I chose to bake my challenge as, that is what we consider roasting today and because I didn't have an open hearth available to play with.
In several different cookbooks, it suggested that spring fowl should be roasted unstuffed. They would then be frothed, which is sprinkling the skin with flour and melted butter. Because various members of my family cannot eat wheat or dairy, I didn't froth my chickens as my current gluten free flour doesn't sprinkle nicely like wheat flour. I chose the spring chicken recipe, because the 2 fowl I purchased were small and since the current industry standard seems to be 6-8 weeks for broiler/fryer chickens, I figured they were pretty close to what a spring chicken would be. That is the only type of chicken which is available in local stores, so it limited my choices.
|The cat only sniffed, didn't eat :)|
I stuck 2 chickens in a roasting pan, basted lightly with olive oil and stuck them in a pre-heated oven. I basted them once or twice more before they were done. After removing the chickens from the pan, I thickened the liquid in the pan, using starch instead of the suggested flour, to make a gravy. Served with Potato Balls from an earlier challenge, salad and broccoli, it made a delicious and simple to prepare meal.
Recipe Date: about 1830-45
Cost: $11 for 2 chickens
Time: 1.5 hours
Successful: Very tasty indeed and super easy

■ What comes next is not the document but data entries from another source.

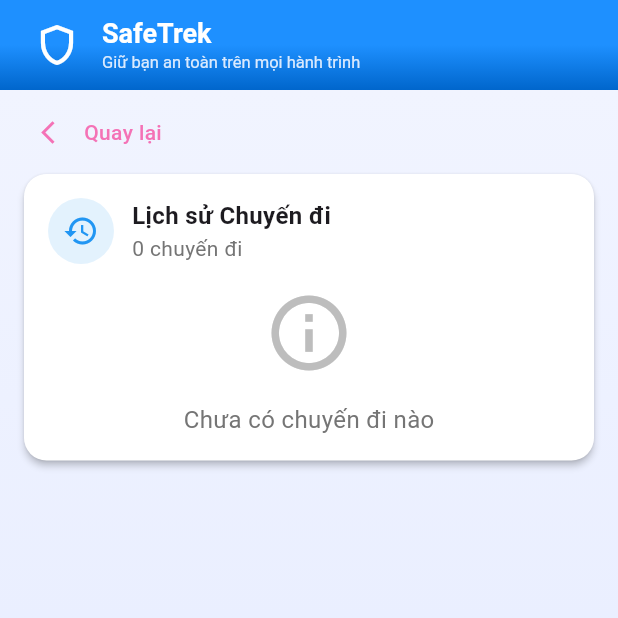
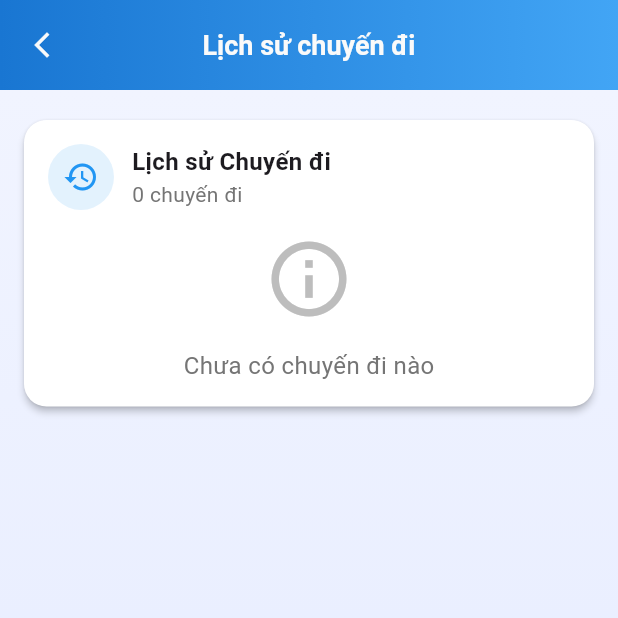
Before and after one commit to NguyenDucAnhhh/SafeTrek, a Flutter app: the screen it shows after launch, after a tap on "Lịch sử Chuyến đi", on a phone screen of 412 x 824 dp, the top half of it. Run offline on Flutter 3.47's test engine with Material 3 defaults, Android fonts, the phone set to English and light mode, and no system bars; Roboto replaces fonts that are missing (Arimo).

Commit message:
[Fix] Sửa lại appbar cho màu đẹp hơn, thay đổi appbar khi vào mục nhỏ

```diff
--- a/lib/screens/trip/start_trip.dart
+++ b/lib/screens/trip/start_trip.dart
@@ -39,7 +39,7 @@
   @override
   Widget build(BuildContext context) {
     return Scaffold(
-      appBar: const CustomAppBar(),
+      appBar: SecondaryHeader(title: 'Chọn chuyến đi'),
       body: Container(
         height: double.infinity,
         width: double.infinity,
@@ -54,7 +54,7 @@
           child: Column(
             crossAxisAlignment: CrossAxisAlignment.stretch,
             children: [
-              const SecondaryHeader(title: 'Quay lại',),
+              SizedBox(height: 20,),
               Padding(
                 padding: const EdgeInsets.fromLTRB(16, 0, 16, 16),
                 child: Column(
--- a/lib/screens/trip/trip_history.dart
+++ b/lib/screens/trip/trip_history.dart
@@ -42,7 +42,7 @@
   @override
   Widget build(BuildContext context) {
     return Scaffold(
-      appBar: const CustomAppBar(),
+      appBar: const SecondaryHeader(title: 'Lịch sử chuyến đi',),
       body: Container(
         height: double.infinity,
         width: double.infinity,
@@ -55,7 +55,7 @@
         ),
         child: Column(
           children: [
-            const SecondaryHeader(title: 'Quay lại'),
+            SizedBox(height: 20),
             Card(
               elevation: 2,
               color: Colors.white,
--- a/lib/widgets/app_bar.dart
+++ b/lib/widgets/app_bar.dart
@@ -14,9 +14,14 @@
         padding: const EdgeInsets.all(8),
         decoration: const BoxDecoration(
             gradient: LinearGradient(
-                begin: Alignment(0.5, 0),
-                end: Alignment(0.5, 1),
-                colors: [Color(0xFF1E90FF), Color(0xFF0066CC)])),
+                begin: Alignment.centerLeft,
+                end: Alignment.centerRight,
+                colors: [
+                  Color(0xFF1976D2),
+                  Color(0xFF42A5F5)
+                ]
+            )
+        ),
       ),
       title: Row(
         children: [
--- a/lib/widgets/secondary_header.dart
+++ b/lib/widgets/secondary_header.dart
@@ -1,33 +1,56 @@
 import 'package:flutter/material.dart';
 
-class SecondaryHeader extends StatelessWidget {
+class SecondaryHeader extends StatelessWidget implements PreferredSizeWidget {
   final String title;
 
   const SecondaryHeader({super.key, required this.title});
 
   @override
   Widget build(BuildContext context) {
-    return Padding(
-      padding: const EdgeInsets.symmetric(horizontal: 8.0, vertical: 4.0),
-      child: Row(
-        children: [
-          IconButton(
-            icon: const Icon(Icons.arrow_back_ios_new, color: Color(0xFFF472B6),size:18),
-            onPressed: () {
-              if (Navigator.canPop(context)) {
-                Navigator.of(context).pop();
-              }
-            },
+    return AppBar(
+      elevation: 0,
+      toolbarHeight: 60,
+      automaticallyImplyLeading: false,
+      flexibleSpace: Container(
+        width: double.infinity,
+        padding: const EdgeInsets.all(8),
+          decoration: const BoxDecoration(
+              gradient: LinearGradient(
+                  begin: Alignment.centerLeft,
+                  end: Alignment.centerRight,
+                  colors: [
+                    Color(0xFF1976D2),
+                    Color(0xFF42A5F5)
+                  ]
+              )
           ),
-          Text(
-            title,
-            style: const TextStyle(
-              color: Color(0xFFF472B6),
-              fontWeight: FontWeight.w500,
-            ),
+      ),
+      leading: IconButton(
+          onPressed: () {
+            if(Navigator.canPop(context)){
+              Navigator.pop(context);
+            }
+          },
+          icon: const Icon(
+            Icons.arrow_back_ios_new,
+            color: Color(0xFFFAFAFA),
+            size: 20,
+
           ),
-        ],
+      ),
+      centerTitle: true,
+      title: Text(
+        title,
+        style: const TextStyle(
+          color: Color(0xFFFAFAFA),
+          fontSize: 18,
+          fontFamily: 'Arimo',
+          fontWeight: FontWeight.bold ,
+        ),
       ),
     );
   }
+
+  @override
+  Size get preferredSize => const Size.fromHeight(60);
 }
```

Accuracy: It was baked meat using the limitations of modern stoves and diets - close enough, although I'm pretty certain that it would be recognized for what it was regardless of time period.